There are three major takeaways from the Weight Watchers settlement. The first pertains to the FTC’s increased activity in the children’s privacy space. The Weight Watchers settlement comes on the heels of several other FTC enforcement actions against companies who ran afoul of COPPA. In December 2021, advertising platform OpenX Technologies agreed to pay a $2 million penalty to resolve similar FTC allegations that it collected children’s personal information without parental consent. And in July of last year, online coloring book app Kuuhuub agreed to a $3 million penalty to settle COPPA allegations as well.

Relatedly, during his State of the Union address President Joe Biden urged Congress to strengthen children’s privacy protections and clamp down on companies that improperly collect children’s personal information.

Taken together, companies that market their online products or services to children—or otherwise collect children’s personal information—are well-advised to review their compliance with COPPA’s requirements to mitigate the heightened legal risk posed by the FTC’s increased emphasis on children’s privacy.

     B.     Utilization of Disgorgement Remedy

The second major takeaway pertains to the requirement that Weight Watchers destroy any models or algorithms developed through the use of personal information that was improperly collected from minors in violation of COPPA.

Importantly, the Weight Watchers matter marks the first time that the FTC has utilized this enforcement tool—known as disgorgement—in a COPPA case. This is part of a larger shift by the FTC to prioritize “meaningful disgorgement” as a remedy in privacy and security and enforcement actions.

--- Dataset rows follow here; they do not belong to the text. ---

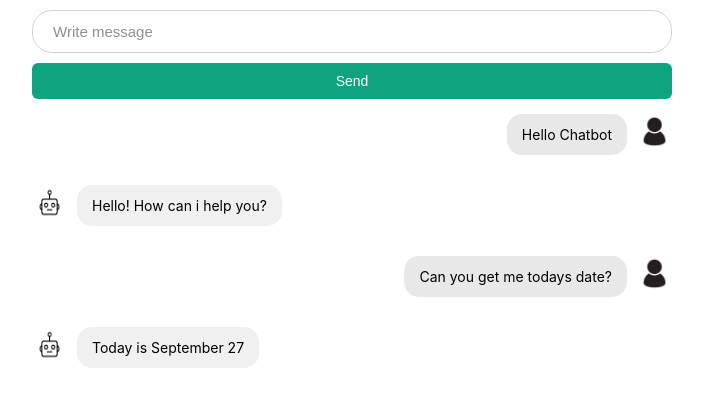
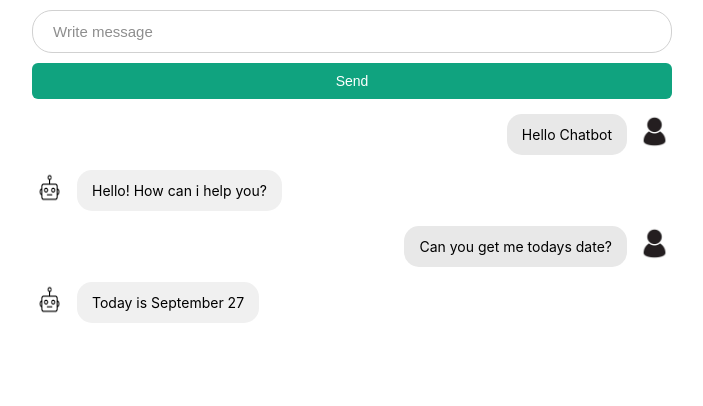
Before and after one commit to savageme6ix/Chat-bot, a React (Vite) app in the folder my-react-app3/: page / in a window 1280 px wide. Shown: the top 406 px of the page, without its empty margins (288-991 px from the left). Built offline with nearby package versions, Linux system fonts and the light colour scheme.

Commit message:
Addded some css

```diff
--- a/my-react-app3/src/HchatMessage.jsx
+++ b/my-react-app3/src/HchatMessage.jsx
@@ -14,7 +14,7 @@ function MessageBubble({ message, sender }) {
 export default function ChatMessage({ChatMessage}) {
 
   return (
-    <>
+    <div className="chat-container">
       {ChatMessage.map((msg, index) => (
         <MessageBubble
           key={index}
@@ -22,6 +22,6 @@ export default function ChatMessage({ChatMessage}) {
           sender={msg.sender}
         />
       ))}
-    </>
+    </div>
   );
 }
--- a/my-react-app3/src/Main.css
+++ b/my-react-app3/src/Main.css
@@ -39,3 +39,7 @@
 .message.robot p {
   background-color: #f0f0f0;
 }
+.chat-container{
+  overflow: scroll;
+  scrollbar-width: none;
+}
```
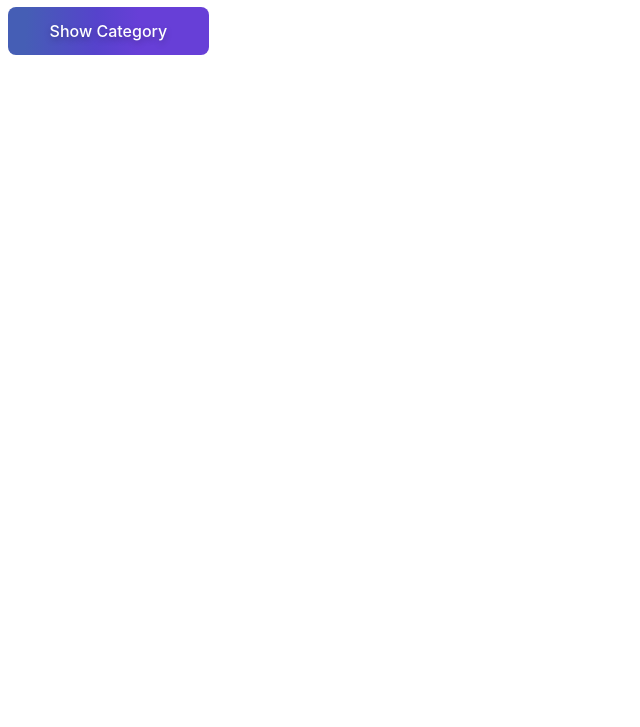
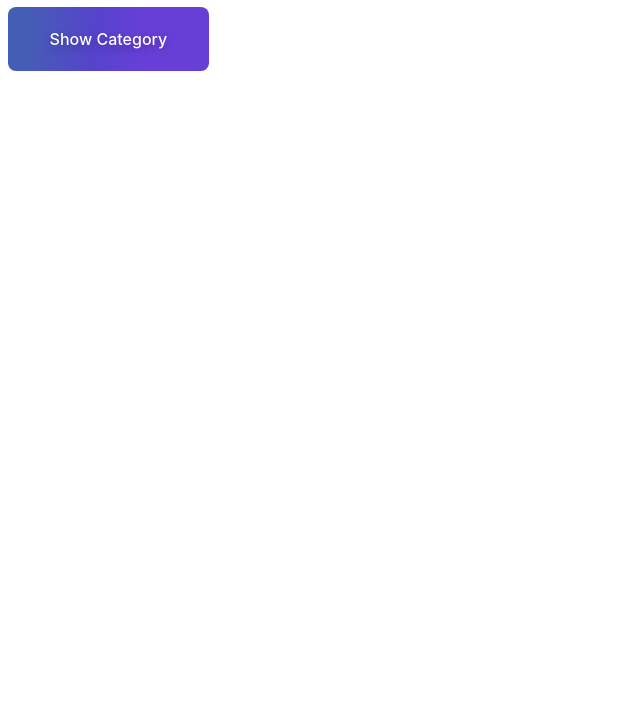
Before and after one commit to Vishal6788/QR, a plain HTML site: page index.html in a window 1280 px wide. Shown: the part 73-800 px from the top of the page, without its empty margins (0-640 px from the left). Drawn offline with Linux system fonts and the light colour scheme.

Commit message:
Add files via upload

```diff
--- a/index.html
+++ b/index.html
@@ -42,10 +42,10 @@
   font-family: "Inter UI","SF Pro Display",-apple-system,BlinkMacSystemFont,"Segoe UI",Roboto,Oxygen,Ubuntu,Cantarell,"Open Sans","Helvetica Neue",sans-serif;
   font-size: 16px;
   font-weight: 500;
-  height: 3rem;
+  height: 4rem;
   padding: 0 1.6rem;
   text-align: center;
-  text-shadow: rgba(0, 0, 0, 0.25) 0 3px 6px;
+  text-shadow: rgba(0, 0, 0, 0.25) 0 3px 8px;
   transition: all .5s;
   user-select: none;
   -webkit-user-select: none;
@@ -53,7 +53,7 @@
 }
 
 .button-36:hover {
-  box-shadow: rgba(80, 63, 205, 0.5) 0 1px 15px;
+  box-shadow: rgba(80, 63, 205, 0.5) 0 1px 30px;
   transition-duration: .1s;
 }
 
```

Disgorgement was first used by the FTC in its first enforcement action specifically targeting improper facial recognition practices with photo developer Everalbum, Inc. As part of the settlement, Everalbum was forced to delete not only all photos and other user data that had been improperly collected and/or retained, but also all facial recognition algorithms that were developed with Everalbum’s ill-gotten data.

Shortly after the Everalbum settlement—during remarks at the 2021 Future of Privacy Forum—the FTC’s then-Acting Chairwoman, Rebecca Kelly Slaughter, noted that where companies unlawfully collect and/or use consumers’ personal information, the FTC would seek disgorgement of both the improperly collected data, as well as any benefits from that data—pointing to Everalbum as an example of how the FTC could leverage disgorgement in privacy and security matters.

     C.     Algorithmic Disgorgement As New Normal In Near Future?

Third, the Weight Watchers settlement not only represents a continuation of the disgorgement remedy trend in FTC enforcement actions, but also indicates that algorithmic disgorgement may soon become a standard component in future FTC settlements. This may have a particularly outsized impact on developers of artificial intelligence and related technologies which rely heavily on the development of advanced algorithms.

This settlement is yet another example of the FTC’s focus on the impact AI can have in relation to consumer privacy and related issues.  In December the FTC issued a notice (“Notice”) that it was “considering initiating a rulemaking under Section 18 of the FTC Act to curb lax security practices, limit privacy abuses, and ensure that algorithmic decision-making does not result in unlawful discrimination.”

There are a range of privacy, cybersecurity and AI issues that the FTC may seek to regulate as previewed by its Notice, should internal disagreement at the agency not stall this effort in 2022.  For instance, as seen in an April 2021 release the FTC has increasingly cautioned that AI may be utilized and “inadvertently introduce[e] bias or other unfair outcomes” to medicine, finance, business operations, media, and other sectors.  In addition, the FTC declared algorithmic and biometric bias as a focus of enforcement in resolutions passed in Fall 2021.

For more on this, stay tuned.  CPW will be there to keep you in the loop.